The entries that follow need to be retyped verbatim.

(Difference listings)
+ + + + + + +

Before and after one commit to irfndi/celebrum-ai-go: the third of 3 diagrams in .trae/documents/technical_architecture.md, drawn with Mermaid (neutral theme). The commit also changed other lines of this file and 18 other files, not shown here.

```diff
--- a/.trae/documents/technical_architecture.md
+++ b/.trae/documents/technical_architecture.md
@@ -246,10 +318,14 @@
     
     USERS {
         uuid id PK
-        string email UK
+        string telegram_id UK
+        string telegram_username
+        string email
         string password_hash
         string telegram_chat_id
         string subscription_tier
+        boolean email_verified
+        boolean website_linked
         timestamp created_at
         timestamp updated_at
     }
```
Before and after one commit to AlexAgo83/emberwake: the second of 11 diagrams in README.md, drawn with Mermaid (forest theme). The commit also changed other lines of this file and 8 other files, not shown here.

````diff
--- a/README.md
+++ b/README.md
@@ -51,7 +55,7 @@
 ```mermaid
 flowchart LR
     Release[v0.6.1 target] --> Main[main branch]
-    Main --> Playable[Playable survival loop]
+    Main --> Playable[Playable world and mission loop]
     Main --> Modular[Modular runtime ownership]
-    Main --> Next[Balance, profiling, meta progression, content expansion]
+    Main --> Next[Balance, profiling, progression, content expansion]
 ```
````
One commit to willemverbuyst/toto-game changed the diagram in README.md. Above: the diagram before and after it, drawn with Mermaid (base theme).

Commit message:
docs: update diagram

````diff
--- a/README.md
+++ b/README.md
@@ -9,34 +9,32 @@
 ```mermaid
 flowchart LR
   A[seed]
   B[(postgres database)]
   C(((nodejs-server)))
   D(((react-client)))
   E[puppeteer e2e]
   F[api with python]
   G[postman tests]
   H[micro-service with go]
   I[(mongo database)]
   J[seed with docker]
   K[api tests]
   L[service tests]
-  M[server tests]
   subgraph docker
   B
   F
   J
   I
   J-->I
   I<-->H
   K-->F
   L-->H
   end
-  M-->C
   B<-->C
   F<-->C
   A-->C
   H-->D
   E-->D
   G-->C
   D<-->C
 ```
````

+ + + + + + +

__OUTPUT FOR THIS TASK__:
Before and after one commit to irfndi/celebrum-ai-go: the third of 3 diagrams in .trae/documents/technical_architecture.md, drawn with Mermaid (neutral theme). The commit also changed other lines of this file and 18 other files, not shown here.

```diff
--- a/.trae/documents/technical_architecture.md
+++ b/.trae/documents/technical_architecture.md
@@ -246,10 +318,14 @@
     
     USERS {
         uuid id PK
-        string email UK
+        string telegram_id UK
+        string telegram_username
+        string email
         string password_hash
         string telegram_chat_id
         string subscription_tier
+        boolean email_verified
+        boolean website_linked
         timestamp created_at
         timestamp updated_at
     }
```
Before and after one commit to AlexAgo83/emberwake: the second of 11 diagrams in README.md, drawn with Mermaid (forest theme). The commit also changed other lines of this file and 8 other files, not shown here.

````diff
--- a/README.md
+++ b/README.md
@@ -51,7 +55,7 @@
 ```mermaid
 flowchart LR
     Release[v0.6.1 target] --> Main[main branch]
-    Main --> Playable[Playable survival loop]
+    Main --> Playable[Playable world and mission loop]
     Main --> Modular[Modular runtime ownership]
-    Main --> Next[Balance, profiling, meta progression, content expansion]
+    Main --> Next[Balance, profiling, progression, content expansion]
 ```
````
One commit to willemverbuyst/toto-game changed the diagram in README.md. Above: the diagram before and after it, drawn with Mermaid (base theme).

Commit message:
docs: update diagram

````diff
--- a/README.md
+++ b/README.md
@@ -9,34 +9,32 @@
 ```mermaid
 flowchart LR
   A[seed]
   B[(postgres database)]
   C(((nodejs-server)))
   D(((react-client)))
   E[puppeteer e2e]
   F[api with python]
   G[postman tests]
   H[micro-service with go]
   I[(mongo database)]
   J[seed with docker]
   K[api tests]
   L[service tests]
-  M[server tests]
   subgraph docker
   B
   F
   J
   I
   J-->I
   I<-->H
   K-->F
   L-->H
   end
-  M-->C
   B<-->C
   F<-->C
   A-->C
   H-->D
   E-->D
   G-->C
   D<-->C
 ```
````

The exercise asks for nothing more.